Which lines in the material below contain the word "message"? Copy each of them.

··········

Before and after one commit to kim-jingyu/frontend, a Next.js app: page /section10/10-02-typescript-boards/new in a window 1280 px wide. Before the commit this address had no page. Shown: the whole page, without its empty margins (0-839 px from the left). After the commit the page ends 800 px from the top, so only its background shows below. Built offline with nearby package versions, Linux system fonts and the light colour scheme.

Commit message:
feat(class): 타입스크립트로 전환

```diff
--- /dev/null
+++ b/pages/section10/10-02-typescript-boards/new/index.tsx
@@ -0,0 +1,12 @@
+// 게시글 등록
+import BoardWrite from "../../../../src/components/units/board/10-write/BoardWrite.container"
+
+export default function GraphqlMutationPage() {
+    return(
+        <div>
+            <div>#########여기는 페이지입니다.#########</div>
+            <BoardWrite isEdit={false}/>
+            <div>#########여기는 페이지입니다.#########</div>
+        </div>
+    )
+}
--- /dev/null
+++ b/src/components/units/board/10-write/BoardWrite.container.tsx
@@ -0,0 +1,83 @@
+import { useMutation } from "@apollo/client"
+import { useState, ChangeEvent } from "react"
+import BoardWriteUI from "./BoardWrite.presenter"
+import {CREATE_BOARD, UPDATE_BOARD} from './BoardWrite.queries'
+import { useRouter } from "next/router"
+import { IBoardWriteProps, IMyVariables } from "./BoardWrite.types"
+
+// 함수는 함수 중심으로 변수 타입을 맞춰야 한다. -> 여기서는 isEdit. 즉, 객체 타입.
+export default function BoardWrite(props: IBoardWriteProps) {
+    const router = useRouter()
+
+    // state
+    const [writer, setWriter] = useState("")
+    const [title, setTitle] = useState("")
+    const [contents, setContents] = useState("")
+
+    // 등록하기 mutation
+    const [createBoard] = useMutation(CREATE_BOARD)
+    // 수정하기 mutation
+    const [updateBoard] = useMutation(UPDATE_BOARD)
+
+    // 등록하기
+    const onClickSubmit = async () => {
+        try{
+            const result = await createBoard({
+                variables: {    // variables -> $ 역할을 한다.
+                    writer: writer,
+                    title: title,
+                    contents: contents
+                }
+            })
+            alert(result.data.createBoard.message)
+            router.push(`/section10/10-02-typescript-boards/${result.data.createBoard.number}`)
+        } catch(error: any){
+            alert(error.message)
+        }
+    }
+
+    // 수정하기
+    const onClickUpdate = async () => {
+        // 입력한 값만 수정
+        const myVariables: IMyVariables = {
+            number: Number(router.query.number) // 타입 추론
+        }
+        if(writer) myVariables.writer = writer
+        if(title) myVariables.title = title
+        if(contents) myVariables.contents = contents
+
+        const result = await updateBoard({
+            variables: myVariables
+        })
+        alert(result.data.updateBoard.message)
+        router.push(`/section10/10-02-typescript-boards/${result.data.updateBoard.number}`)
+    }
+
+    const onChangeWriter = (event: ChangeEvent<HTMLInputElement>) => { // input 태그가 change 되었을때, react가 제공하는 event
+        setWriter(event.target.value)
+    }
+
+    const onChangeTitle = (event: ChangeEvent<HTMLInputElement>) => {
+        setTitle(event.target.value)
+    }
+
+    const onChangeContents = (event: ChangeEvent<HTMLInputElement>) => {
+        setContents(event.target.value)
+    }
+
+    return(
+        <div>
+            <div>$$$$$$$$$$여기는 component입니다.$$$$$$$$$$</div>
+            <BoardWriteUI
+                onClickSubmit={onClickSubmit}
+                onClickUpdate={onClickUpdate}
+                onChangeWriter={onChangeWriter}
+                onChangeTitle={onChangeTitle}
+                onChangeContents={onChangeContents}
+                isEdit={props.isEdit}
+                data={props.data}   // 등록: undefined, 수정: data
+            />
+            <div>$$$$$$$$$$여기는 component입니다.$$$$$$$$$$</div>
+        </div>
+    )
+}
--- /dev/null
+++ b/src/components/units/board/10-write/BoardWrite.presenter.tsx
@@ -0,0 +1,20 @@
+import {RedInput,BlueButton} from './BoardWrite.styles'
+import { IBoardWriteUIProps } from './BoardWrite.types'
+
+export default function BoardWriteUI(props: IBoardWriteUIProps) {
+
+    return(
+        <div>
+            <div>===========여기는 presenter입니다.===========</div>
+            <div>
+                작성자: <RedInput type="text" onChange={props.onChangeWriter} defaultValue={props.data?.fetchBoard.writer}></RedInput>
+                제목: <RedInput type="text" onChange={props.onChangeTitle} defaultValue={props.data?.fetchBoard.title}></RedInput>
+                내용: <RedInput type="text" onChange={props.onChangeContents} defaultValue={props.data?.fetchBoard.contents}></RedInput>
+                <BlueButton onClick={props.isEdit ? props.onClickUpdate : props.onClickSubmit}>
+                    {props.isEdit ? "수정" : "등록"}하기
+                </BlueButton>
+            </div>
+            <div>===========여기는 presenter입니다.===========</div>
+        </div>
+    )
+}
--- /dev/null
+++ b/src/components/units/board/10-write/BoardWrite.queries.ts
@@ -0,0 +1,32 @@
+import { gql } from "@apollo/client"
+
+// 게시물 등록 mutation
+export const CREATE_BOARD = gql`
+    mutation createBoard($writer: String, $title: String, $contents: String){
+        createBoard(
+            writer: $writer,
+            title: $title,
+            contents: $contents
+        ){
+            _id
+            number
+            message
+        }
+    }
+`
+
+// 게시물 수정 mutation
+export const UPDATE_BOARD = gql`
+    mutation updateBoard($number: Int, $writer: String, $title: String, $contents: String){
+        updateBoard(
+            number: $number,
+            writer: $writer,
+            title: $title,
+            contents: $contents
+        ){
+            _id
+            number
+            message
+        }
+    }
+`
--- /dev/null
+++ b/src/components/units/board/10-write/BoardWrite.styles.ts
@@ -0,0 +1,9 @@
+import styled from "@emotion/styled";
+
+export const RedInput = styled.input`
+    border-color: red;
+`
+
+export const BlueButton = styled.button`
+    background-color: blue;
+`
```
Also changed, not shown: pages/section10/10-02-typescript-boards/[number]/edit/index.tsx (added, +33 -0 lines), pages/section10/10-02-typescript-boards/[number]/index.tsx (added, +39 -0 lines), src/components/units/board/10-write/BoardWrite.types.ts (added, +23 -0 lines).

··········

* [Output below]:
Commit message:
+            alert(result.data.createBoard.message)
+            alert(error.message)
+        alert(result.data.updateBoard.message)
+            message
+            message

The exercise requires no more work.